-- Opening Marker --

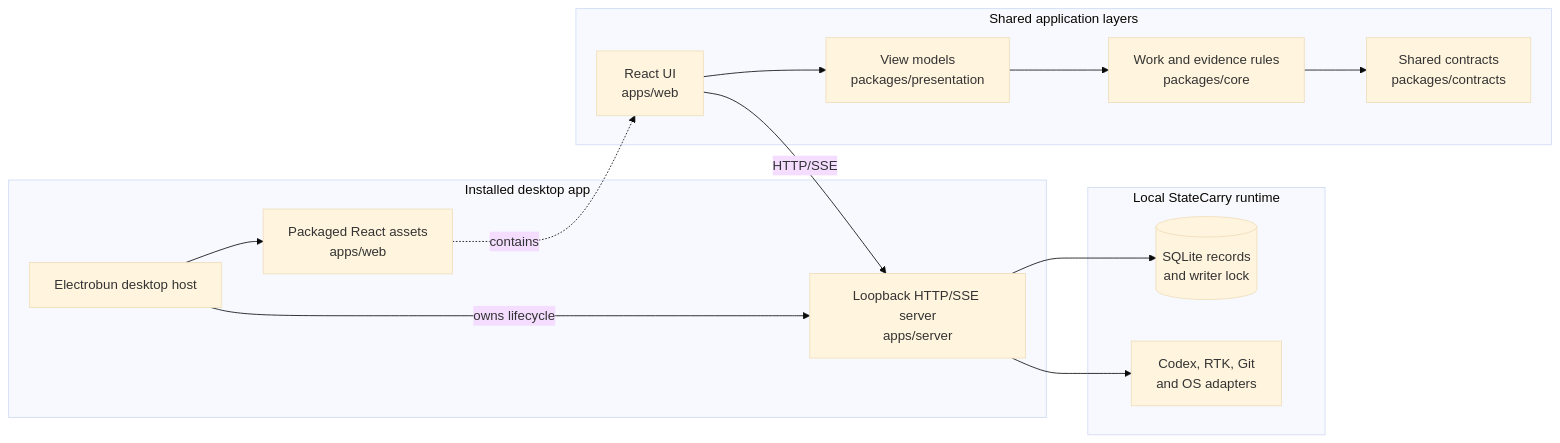
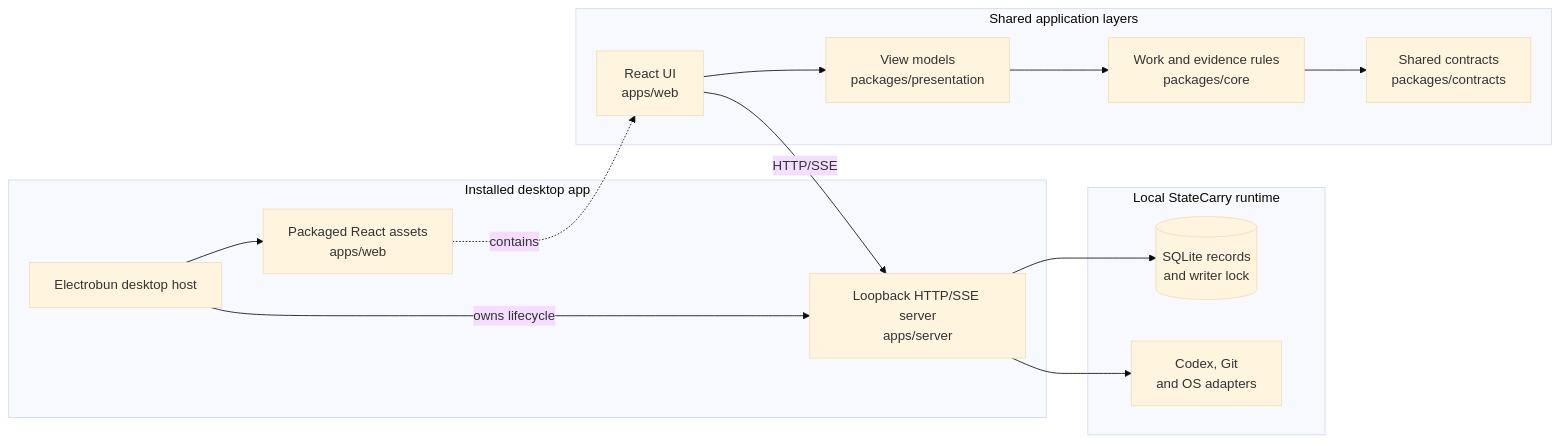
Before and after one commit to ThreeLightStudio/statecarry: the first of 2 diagrams in docs/architecture.md, drawn with Mermaid (base theme). The commit also changed other lines of this file and 27 other files, not shown here.

````diff
--- a/docs/architecture.md
+++ b/docs/architecture.md
@@ -9,28 +9,28 @@
 ```mermaid
 flowchart LR
   subgraph desktop[Installed desktop app]
     host[Electrobun desktop host]
     assets[Packaged React assets\napps/web]
     host --> assets
     host -->|owns lifecycle| server
   end
 
   subgraph runtime[Local StateCarry runtime]
     server[Loopback HTTP/SSE server\napps/server]
     db[(SQLite records\nand writer lock)]
-    adapters[Codex, RTK, Git\nand OS adapters]
+    adapters[Codex, Git\nand OS adapters]
     server --> db
     server --> adapters
   end
 
   subgraph shared[Shared application layers]
     web[React UI\napps/web]
     presentation[View models\npackages/presentation]
     core[Work and evidence rules\npackages/core]
     contracts[Shared contracts\npackages/contracts]
     web --> presentation --> core --> contracts
   end
 
   assets -. contains .-> web
   web -->|HTTP/SSE| server
 ```
````
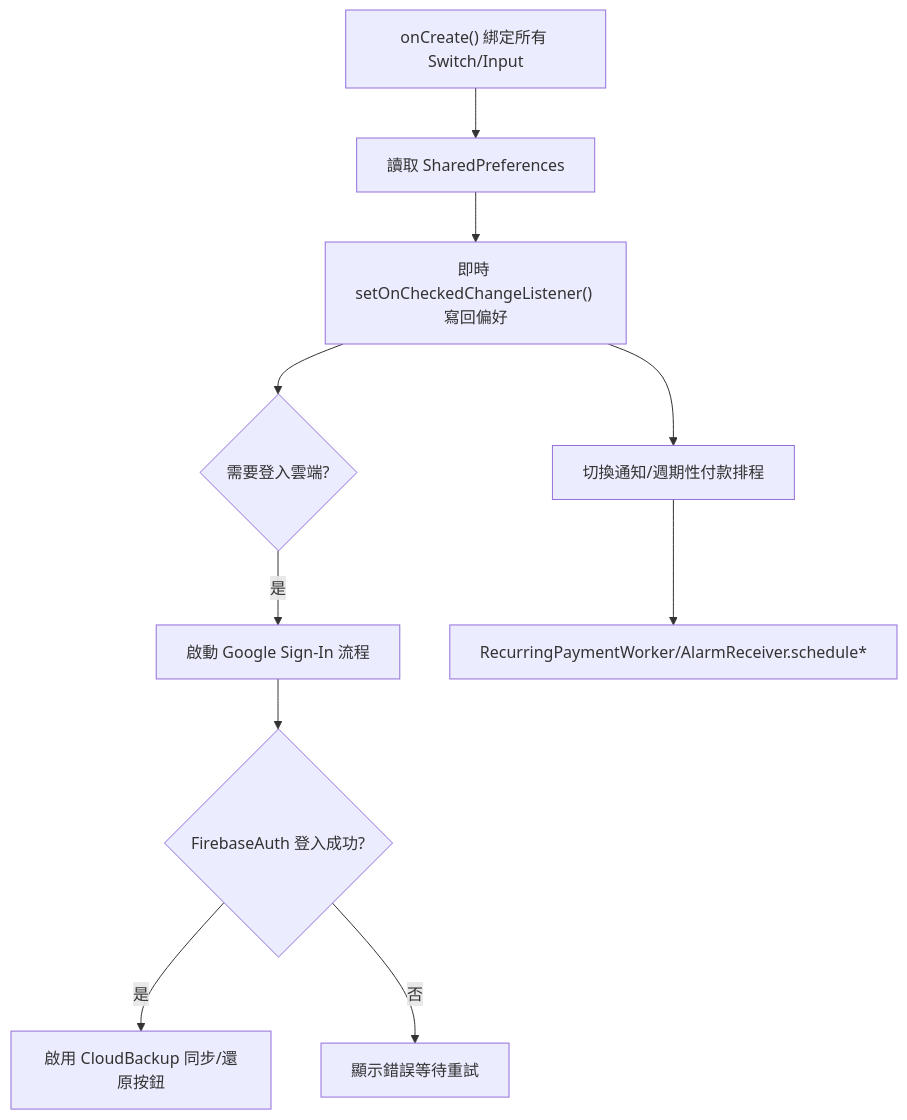
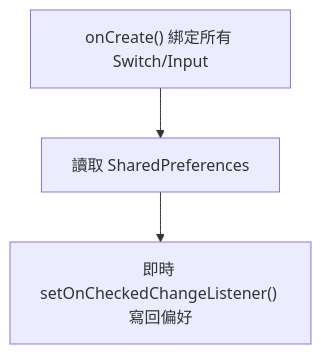
The tenth of 26 diagrams in Grading_Criteria.md (Dao-you/SimplestBookAndroid), drawn with Mermaid before and after one commit. The commit also changed other lines of this file, not shown here.

````diff
--- a/Grading_Criteria.md
+++ b/Grading_Criteria.md
@@ -292,12 +289,5 @@
 ```mermaid
 flowchart TD
     A["onCreate() 綁定所有 Switch/Input"] --> B["讀取 SharedPreferences" ]
     B --> C["即時 setOnCheckedChangeListener() 寫回偏好"]
-    C --> D{"需要登入雲端?"}
-    D -->|"是"| E["啟動 Google Sign-In 流程"]
-    E --> F{"FirebaseAuth 登入成功?"}
-    F -->|"是"| G["啟用 CloudBackup 同步/還原按鈕"]
-    F -->|"否"| H["顯示錯誤等待重試"]
-    C --> I["切換通知/週期性付款排程"]
-    I --> J["RecurringPaymentWorker/AlarmReceiver.schedule*"]
 ```
````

-- Closing Marker --

▶ _Exercise directions_
Every record is to be reproduced exactly, with no pictures included.

▶ _Completed task_
Before and after one commit to ThreeLightStudio/statecarry: the first of 2 diagrams in docs/architecture.md, drawn with Mermaid (base theme). The commit also changed other lines of this file and 27 other files, not shown here.

````diff
--- a/docs/architecture.md
+++ b/docs/architecture.md
@@ -9,28 +9,28 @@
 ```mermaid
 flowchart LR
   subgraph desktop[Installed desktop app]
     host[Electrobun desktop host]
     assets[Packaged React assets\napps/web]
     host --> assets
     host -->|owns lifecycle| server
   end
 
   subgraph runtime[Local StateCarry runtime]
     server[Loopback HTTP/SSE server\napps/server]
     db[(SQLite records\nand writer lock)]
-    adapters[Codex, RTK, Git\nand OS adapters]
+    adapters[Codex, Git\nand OS adapters]
     server --> db
     server --> adapters
   end
 
   subgraph shared[Shared application layers]
     web[React UI\napps/web]
     presentation[View models\npackages/presentation]
     core[Work and evidence rules\npackages/core]
     contracts[Shared contracts\npackages/contracts]
     web --> presentation --> core --> contracts
   end
 
   assets -. contains .-> web
   web -->|HTTP/SSE| server
 ```
````
The tenth of 26 diagrams in Grading_Criteria.md (Dao-you/SimplestBookAndroid), drawn with Mermaid before and after one commit. The commit also changed other lines of this file, not shown here.

````diff
--- a/Grading_Criteria.md
+++ b/Grading_Criteria.md
@@ -292,12 +289,5 @@
 ```mermaid
 flowchart TD
     A["onCreate() 綁定所有 Switch/Input"] --> B["讀取 SharedPreferences" ]
     B --> C["即時 setOnCheckedChangeListener() 寫回偏好"]
-    C --> D{"需要登入雲端?"}
-    D -->|"是"| E["啟動 Google Sign-In 流程"]
-    E --> F{"FirebaseAuth 登入成功?"}
-    F -->|"是"| G["啟用 CloudBackup 同步/還原按鈕"]
-    F -->|"否"| H["顯示錯誤等待重試"]
-    C --> I["切換通知/週期性付款排程"]
-    I --> J["RecurringPaymentWorker/AlarmReceiver.schedule*"]
 ```
````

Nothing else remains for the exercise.